Choosing a school should not be just about how near it is.There can be good reasons for sending your child to the school nearest your home, but the nearest might not be the best choice.Your child is unlikely to be in many of the same classes as their primary school friends and will quickly make new friends anyway.Schools have particular catchment areas in which to recruit from but this doesn’t mean that schools further away can’t be applied for.Both Keswick and Cockermouth Schools have children from the Egremont and Whitehaven area and it is possible to get into these very well thought of schools.The quality of the teaching, how well resourced the school is, and the ability of the school to look after your child, are more important than whether the school is close to home.


The school’s OFSTED report will provide judgements on various aspects of the school, including the quality of teaching, progression of children and behaviour management.

The reports should be published on the school’s website or can be downloaded from

There are, however, a few things to consider.

Firstly, an OFSTED report reflects the politics of whichever government is in power.

Secondly, standards in education are changing all the time and while a report may have been accurate at the time of it was written it may no longer be true. Schools get inspected approximately every four years, so if the report is three years old then the school is likely to be due another inspection soon.

It is also not unheard of for a school which achieved a very good OFSTED report three years ago to be requiring improvement in the next report.

Equally, a school which didn’t do well in a previous report should, have worked hard to make significant changes since the date of inspection.

Open Days/Evenings

Most schools will soon be having open evenings.

This is your chance to view the school and get a feel for the place.

But remember – the school are trying to advertise themselves so will only want to show you the good bits. Science Departments in particular seem to love showing off explosive experiments during open evenings.

Go with an open mind and be prepared to ask lots of questions about how they teach, what science subjects they offer, how do they monitor pupil progress etc. A good, enthusiastic, teacher will be prepared to answer any of these questions, and more.

Other things to note would be whether the school looks well maintained, how well stocked the library is, or does the school seem to have enough computers for the number of children in attendance?

Two of the schools in Whitehaven and Egremont are academies. Academies are sponsored by a large company which invest money in the school. As you look around the school, ask yourself what the school has got out of this arrangement and what benefit to the children this has had.

If you do miss the open day then contact the school and ask to visit – any Head Teacher should be willing to consider this request.

Once you have made your choice you just need to complete the online application form on the Cumbria County Council website.
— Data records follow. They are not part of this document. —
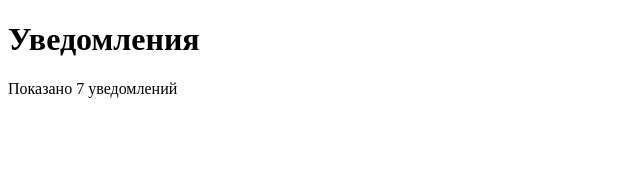
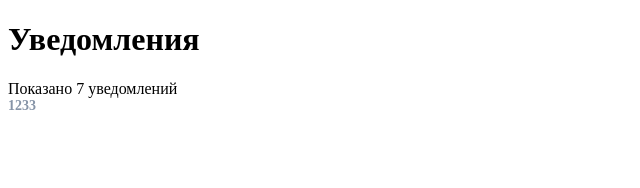
Before and after one commit to sovaz1997/notifications, a Vue app: page / in a window 1280 px wide. Shown: the top 188 px of the page, without its empty margins (0-640 px from the left). Built offline with nearby package versions, Linux system fonts and the light colour scheme.

Commit message:
feat: Доработка компонента текста

```diff
--- a/package.json
+++ b/package.json
@@ -8,6 +8,7 @@
     "lint": "vue-cli-service lint"
   },
   "dependencies": {
+    "classnames": "^2.3.1",
     "core-js": "^3.6.5",
     "vue": "^3.0.0"
   },
--- a/src/components/Text.vue
+++ b/src/components/Text.vue
@@ -1,9 +1,12 @@
 <template>
-  <span :class="textClass"></span>
+  <span :class="textClass">
+    <slot></slot>
+  </span>
 </template>
 
 <script lang="ts">
 import { defineComponent } from 'vue';
+import classnames from 'classnames';
 
 export default defineComponent({
   props: {
@@ -18,11 +21,22 @@ export default defineComponent({
     color: {
       type: String,
       default: 'dark',
+    },
+    block: {
+      type: Boolean,
+      default: false,
     }
   },
   computed: {
     textClass() {
-      return `text--${ this.level } text--${ color }`;
+      return classnames([
+          `text--${ this.level }`,
+          `text--${ this.color }`,
+        {
+          'text--block': this.block,
+          'text--bold': this.bold,
+        }
+      ]);
     },
   }
 })
@@ -32,8 +46,6 @@ export default defineComponent({
 @import "src/assets/styles/index";
 
 .text {
-  color: $dark-text-color;
-
   &--1 {
     font-size: 14px;
     line-height: 16px;
@@ -47,8 +59,17 @@ export default defineComponent({
   &--light {
     color: $light-text-color;
   }
-}
-.text-1 {
 
+  &--dark {
+    color: $dark-text-color;
+  }
+
+  &--bold {
+    font-weight: bold;
+  }
+
+  &--block {
+    display: block;
+  }
 }
 </style>
--- a/src/pages/MainPage.vue
+++ b/src/pages/MainPage.vue
@@ -1,12 +1,15 @@
 <template>
   <h1 class="title">Уведомления</h1>
   <span class="notifications-info">Показано 7 уведомлений</span>
+  <Text color="light" bold block>1233</Text>
 </template>
 
 <script lang="ts">
 import { defineComponent } from 'vue';
+import Text from '@/components/Text.vue';
 
 export default defineComponent({
   name: 'MainPage',
+  components: { Text },
 });
 </script>
```
Also changed, not shown: 1 other file (tests, documents, lock files or other folders).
You should have received a letter detailing how to do this. Around March you should be informed of which school your child has been allocated to.You don’t need to accept this decision. If you feel the school is not in the best interests of your child there is an appeals process.

Further information on the admission process is available online at